- Use replicable tools, methods, and content to drive down the financial and emotional costs of creating additional blended courses in the future.
This is the first in a multi-part series chronicling my experience collaborating with two undergraduate students on a new comparative politics simulation.
This fall, I’ll be collaborating with two undergraduates to design a simulation for my Introduction to Comparative Politics class. The students both hold leadership positions in a student organization that creates and runs 4-6 hour long simulations (Strategic Crisis Simulations). We met at last year’s APSA Teaching and Learning Conference (which just released its call for proposals for the 2016 conference– read more here!) and they reached out to me to explore ideas to work together. I thought both the process of developing a simulation, as well as the actual simulation, would be of interest to ALPS readers so I will blog about the experience through the fall semester, including details about the simulation, challenges we encounter, and an after-action report.
This collaboration will earn the students independent study credit and I will gain a simulation: win-win. I’ve struggled in the past to find a comparative politics simulation of the depth and breadth I’d like. I have used the Statecraft simulation for four years in my Introduction to International Relations class (more on Statecraft on ALPS here and here). I appreciate the depth that a long-term simulation provides, as well as the “buy-in” from the students fostered by the repeated interactions. I also like the ability to use one simulation to bring in many concepts, but have not found anything similar for an introduction to comparative politics class.
I’ve met with the students twice now and we started to lay the groundwork for the independent study and simulation. We’ve talked about my goals for the course and developed a basic outline for the simulation. Although in the very early stages, our idea is to assign students identities – broadly defined – within a fictional (but modeled on real) country that is undergoing a democratic transition. At various stages of the simulation, the students will create institutions, have elections, and struggle with ethnic tensions. I know other simulations that model one or another of these concepts; our goal is to build a simulation that draws all these concepts into one.

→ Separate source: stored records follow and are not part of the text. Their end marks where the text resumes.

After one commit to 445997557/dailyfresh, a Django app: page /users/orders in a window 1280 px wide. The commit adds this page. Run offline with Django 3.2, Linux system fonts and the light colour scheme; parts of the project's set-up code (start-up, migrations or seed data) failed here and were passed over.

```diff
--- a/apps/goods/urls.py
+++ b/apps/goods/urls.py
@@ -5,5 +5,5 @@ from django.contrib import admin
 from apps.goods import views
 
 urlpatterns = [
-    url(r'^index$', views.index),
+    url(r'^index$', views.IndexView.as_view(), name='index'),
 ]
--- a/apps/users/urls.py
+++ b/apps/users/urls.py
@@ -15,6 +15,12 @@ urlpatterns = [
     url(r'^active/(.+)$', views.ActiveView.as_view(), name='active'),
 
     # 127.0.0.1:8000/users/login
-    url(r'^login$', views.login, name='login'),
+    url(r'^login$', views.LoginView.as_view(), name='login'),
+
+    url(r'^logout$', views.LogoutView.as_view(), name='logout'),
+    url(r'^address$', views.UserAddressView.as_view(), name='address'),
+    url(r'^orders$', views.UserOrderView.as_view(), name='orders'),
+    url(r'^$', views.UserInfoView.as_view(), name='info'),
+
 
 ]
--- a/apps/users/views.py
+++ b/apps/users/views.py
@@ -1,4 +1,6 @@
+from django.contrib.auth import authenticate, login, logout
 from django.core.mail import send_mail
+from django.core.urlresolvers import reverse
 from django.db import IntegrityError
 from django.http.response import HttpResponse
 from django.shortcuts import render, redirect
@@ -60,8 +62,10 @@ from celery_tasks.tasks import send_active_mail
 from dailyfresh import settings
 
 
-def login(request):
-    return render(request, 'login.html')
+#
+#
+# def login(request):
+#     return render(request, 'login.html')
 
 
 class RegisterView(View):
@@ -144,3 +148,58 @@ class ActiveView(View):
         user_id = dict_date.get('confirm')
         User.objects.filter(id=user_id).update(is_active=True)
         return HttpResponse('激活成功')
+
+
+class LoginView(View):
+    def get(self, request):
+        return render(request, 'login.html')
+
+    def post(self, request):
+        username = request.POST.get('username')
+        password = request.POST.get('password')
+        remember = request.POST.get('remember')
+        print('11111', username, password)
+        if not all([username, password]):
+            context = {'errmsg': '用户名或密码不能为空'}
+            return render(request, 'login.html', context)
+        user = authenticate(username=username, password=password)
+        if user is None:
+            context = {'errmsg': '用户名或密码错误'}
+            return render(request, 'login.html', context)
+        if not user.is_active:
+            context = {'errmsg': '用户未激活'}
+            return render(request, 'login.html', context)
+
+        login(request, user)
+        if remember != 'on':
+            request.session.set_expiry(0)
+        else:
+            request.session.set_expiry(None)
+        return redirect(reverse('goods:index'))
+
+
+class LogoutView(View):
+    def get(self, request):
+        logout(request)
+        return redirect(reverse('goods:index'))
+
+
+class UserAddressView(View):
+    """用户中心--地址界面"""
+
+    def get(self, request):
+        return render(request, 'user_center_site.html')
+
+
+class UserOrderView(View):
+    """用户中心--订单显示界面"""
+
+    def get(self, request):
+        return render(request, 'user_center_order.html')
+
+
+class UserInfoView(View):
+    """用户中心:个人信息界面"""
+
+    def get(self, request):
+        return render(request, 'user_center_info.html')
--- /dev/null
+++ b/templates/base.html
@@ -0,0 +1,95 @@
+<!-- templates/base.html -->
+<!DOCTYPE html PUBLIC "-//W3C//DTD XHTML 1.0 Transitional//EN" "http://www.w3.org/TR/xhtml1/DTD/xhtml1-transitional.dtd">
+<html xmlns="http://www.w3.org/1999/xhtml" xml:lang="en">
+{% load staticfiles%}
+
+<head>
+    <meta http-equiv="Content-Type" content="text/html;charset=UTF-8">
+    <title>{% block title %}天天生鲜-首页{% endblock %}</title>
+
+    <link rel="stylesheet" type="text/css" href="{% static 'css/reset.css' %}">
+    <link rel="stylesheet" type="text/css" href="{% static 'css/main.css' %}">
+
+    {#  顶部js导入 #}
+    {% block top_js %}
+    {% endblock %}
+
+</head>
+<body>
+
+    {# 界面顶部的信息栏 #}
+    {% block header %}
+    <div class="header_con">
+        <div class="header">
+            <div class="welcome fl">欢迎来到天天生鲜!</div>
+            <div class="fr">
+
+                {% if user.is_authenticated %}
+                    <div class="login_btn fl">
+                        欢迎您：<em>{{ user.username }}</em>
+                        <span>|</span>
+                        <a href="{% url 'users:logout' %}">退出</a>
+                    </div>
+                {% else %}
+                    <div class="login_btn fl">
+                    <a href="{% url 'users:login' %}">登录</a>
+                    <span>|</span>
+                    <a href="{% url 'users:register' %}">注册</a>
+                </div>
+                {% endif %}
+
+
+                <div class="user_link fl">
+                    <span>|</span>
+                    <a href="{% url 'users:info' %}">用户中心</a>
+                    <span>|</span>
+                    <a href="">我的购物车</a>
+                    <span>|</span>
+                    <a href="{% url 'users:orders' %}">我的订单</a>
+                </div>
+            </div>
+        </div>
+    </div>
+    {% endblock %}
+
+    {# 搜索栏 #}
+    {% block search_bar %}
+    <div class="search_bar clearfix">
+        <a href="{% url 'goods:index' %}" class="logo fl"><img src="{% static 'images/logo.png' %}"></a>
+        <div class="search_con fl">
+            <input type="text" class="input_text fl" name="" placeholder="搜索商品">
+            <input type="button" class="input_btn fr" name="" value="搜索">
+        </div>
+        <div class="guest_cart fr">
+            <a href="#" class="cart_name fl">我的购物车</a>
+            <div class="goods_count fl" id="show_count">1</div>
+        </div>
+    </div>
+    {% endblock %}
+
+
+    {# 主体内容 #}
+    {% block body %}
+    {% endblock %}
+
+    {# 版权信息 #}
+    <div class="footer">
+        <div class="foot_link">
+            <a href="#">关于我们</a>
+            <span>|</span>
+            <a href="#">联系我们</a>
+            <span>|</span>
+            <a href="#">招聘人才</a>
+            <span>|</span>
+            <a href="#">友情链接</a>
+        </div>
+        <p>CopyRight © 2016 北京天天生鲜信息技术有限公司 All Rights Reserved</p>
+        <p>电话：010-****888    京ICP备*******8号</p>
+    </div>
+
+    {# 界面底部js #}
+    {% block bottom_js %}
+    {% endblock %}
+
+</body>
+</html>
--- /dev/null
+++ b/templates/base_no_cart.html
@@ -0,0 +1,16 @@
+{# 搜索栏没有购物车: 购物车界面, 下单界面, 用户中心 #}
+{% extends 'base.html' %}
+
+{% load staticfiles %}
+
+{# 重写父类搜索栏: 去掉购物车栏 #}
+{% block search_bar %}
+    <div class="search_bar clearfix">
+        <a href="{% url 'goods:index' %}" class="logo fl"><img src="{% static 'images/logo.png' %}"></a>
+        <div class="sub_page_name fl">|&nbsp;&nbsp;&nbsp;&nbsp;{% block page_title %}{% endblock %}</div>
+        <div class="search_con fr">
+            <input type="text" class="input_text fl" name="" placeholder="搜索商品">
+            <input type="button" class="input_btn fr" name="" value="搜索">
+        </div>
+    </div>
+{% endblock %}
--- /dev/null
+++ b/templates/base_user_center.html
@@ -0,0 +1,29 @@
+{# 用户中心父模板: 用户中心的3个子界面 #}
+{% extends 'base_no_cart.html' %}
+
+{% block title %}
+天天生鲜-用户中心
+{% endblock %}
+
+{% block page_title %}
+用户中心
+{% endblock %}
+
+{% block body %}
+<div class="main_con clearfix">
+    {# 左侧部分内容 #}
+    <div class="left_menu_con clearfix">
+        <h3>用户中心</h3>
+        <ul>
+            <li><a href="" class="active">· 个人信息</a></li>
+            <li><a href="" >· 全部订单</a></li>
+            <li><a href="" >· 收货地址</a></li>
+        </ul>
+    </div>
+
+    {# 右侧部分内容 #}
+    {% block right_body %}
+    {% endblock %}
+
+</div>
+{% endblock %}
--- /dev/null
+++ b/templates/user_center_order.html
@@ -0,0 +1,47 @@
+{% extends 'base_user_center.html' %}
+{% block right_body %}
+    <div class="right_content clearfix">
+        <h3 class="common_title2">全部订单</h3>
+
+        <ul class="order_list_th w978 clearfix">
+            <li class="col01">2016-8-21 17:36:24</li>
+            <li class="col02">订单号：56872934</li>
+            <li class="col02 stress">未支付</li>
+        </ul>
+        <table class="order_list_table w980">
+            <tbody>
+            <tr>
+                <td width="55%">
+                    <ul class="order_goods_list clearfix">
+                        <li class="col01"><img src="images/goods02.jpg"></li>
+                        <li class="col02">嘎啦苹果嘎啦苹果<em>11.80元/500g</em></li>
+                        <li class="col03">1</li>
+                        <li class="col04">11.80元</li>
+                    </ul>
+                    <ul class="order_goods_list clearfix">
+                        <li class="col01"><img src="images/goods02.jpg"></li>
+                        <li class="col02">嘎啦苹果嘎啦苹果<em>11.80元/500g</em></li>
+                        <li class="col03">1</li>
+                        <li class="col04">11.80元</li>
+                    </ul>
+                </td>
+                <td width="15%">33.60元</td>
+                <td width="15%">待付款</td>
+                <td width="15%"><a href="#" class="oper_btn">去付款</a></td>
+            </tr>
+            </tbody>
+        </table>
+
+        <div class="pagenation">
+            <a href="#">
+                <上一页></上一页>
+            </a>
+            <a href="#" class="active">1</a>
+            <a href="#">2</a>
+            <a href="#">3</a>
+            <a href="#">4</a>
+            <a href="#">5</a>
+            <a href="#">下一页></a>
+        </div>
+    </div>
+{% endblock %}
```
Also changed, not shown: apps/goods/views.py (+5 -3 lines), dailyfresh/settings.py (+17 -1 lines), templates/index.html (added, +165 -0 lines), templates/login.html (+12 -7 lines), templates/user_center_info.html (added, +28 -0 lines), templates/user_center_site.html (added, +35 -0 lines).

But as I told the students after we met a few weeks ago: “Tell me if I’m getting too crazy with these ideas and we need to simplify!”

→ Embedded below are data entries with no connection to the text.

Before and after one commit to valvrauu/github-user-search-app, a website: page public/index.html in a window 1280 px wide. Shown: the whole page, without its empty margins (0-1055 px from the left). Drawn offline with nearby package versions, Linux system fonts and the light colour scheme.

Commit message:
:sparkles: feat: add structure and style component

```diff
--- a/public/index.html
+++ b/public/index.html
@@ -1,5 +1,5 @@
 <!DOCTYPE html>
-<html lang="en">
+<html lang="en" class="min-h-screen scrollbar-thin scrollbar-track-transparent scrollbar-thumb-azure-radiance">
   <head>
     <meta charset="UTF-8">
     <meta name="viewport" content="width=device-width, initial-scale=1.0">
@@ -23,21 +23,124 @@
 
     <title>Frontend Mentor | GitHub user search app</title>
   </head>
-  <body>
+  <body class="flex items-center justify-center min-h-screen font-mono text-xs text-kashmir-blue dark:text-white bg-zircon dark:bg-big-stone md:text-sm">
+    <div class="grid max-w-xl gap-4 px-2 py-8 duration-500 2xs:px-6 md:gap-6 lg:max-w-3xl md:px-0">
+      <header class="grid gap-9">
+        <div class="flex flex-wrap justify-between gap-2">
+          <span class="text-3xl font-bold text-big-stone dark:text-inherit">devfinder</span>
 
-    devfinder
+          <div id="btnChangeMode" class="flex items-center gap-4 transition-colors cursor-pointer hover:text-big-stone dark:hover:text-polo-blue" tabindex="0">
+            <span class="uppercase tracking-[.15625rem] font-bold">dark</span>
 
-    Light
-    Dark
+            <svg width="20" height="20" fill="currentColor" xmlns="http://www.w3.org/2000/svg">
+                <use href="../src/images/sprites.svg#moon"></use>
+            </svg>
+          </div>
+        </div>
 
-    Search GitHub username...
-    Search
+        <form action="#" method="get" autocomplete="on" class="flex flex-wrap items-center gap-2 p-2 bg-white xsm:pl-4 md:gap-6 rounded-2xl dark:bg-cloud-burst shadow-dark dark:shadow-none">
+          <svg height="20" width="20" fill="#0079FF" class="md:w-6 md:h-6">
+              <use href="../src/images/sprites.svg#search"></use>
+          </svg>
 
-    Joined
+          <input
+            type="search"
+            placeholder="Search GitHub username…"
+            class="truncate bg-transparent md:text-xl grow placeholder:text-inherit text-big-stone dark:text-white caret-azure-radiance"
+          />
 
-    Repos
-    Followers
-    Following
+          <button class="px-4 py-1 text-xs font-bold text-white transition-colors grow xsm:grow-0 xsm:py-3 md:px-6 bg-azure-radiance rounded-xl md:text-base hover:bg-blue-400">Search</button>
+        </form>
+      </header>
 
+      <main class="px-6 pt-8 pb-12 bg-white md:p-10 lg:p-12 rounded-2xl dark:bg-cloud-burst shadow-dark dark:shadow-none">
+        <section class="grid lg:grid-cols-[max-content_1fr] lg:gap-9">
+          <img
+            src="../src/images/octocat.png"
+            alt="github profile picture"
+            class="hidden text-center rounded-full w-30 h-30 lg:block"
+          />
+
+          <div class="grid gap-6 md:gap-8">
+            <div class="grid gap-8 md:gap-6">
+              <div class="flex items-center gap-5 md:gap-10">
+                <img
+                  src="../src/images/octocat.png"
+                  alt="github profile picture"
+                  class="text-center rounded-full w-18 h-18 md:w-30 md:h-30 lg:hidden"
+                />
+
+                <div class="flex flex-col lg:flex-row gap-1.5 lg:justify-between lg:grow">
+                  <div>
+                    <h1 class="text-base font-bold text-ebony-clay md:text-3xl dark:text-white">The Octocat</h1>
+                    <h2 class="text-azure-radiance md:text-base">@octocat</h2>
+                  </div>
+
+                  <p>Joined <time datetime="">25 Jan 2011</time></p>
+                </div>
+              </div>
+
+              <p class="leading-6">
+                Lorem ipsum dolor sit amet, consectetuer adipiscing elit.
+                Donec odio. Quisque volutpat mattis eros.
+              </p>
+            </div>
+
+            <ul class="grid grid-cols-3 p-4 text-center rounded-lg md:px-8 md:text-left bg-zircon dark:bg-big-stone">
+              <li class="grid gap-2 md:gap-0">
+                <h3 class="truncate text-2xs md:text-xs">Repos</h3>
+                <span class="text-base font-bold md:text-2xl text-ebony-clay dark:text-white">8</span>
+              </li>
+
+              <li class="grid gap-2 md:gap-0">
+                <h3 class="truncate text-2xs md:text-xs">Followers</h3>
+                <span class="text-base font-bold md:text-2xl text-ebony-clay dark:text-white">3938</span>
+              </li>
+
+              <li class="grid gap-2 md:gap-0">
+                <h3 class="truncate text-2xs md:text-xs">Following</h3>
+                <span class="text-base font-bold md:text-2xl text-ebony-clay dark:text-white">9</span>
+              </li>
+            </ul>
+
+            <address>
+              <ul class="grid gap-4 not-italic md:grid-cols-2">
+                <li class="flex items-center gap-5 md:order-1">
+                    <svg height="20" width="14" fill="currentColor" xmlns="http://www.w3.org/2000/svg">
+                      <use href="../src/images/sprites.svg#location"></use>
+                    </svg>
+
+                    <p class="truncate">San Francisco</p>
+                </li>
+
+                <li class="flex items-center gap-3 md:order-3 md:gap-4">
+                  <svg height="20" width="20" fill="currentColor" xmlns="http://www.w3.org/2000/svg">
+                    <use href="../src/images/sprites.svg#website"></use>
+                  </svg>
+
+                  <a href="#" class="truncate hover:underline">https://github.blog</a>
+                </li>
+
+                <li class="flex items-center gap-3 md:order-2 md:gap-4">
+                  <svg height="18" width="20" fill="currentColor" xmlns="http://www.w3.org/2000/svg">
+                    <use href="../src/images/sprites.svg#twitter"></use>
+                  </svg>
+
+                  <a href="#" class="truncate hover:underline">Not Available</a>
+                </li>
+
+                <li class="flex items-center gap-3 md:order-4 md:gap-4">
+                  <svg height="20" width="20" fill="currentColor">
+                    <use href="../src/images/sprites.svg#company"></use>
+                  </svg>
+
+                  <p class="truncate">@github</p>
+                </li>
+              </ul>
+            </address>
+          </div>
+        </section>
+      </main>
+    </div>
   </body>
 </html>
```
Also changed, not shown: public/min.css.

I’m excited about exploring this opportunity to build relationships, use the expertise of others, and use simulation building as an educational experience as part of the independent study. I’ll ask my undergraduate collaborators to contribute some guest blog posts as well. Stay tuned!
The New York Times recently published an interactive illustration of confirmation bias: guess the rule obeyed by a sequence of three numbers. I won’t go into detail about the game other than to say that it’s wonderfully simple and I definitely fell into the mind trap. Some implications for politics and business are presented after players submit their answers and this can provide a launch point for class discussion.
The puzzle nicely complements the Zendo game in which players create hypotheses about an arrangement of blocks — by demonstrating the cognitive biases that affect much of our decision making.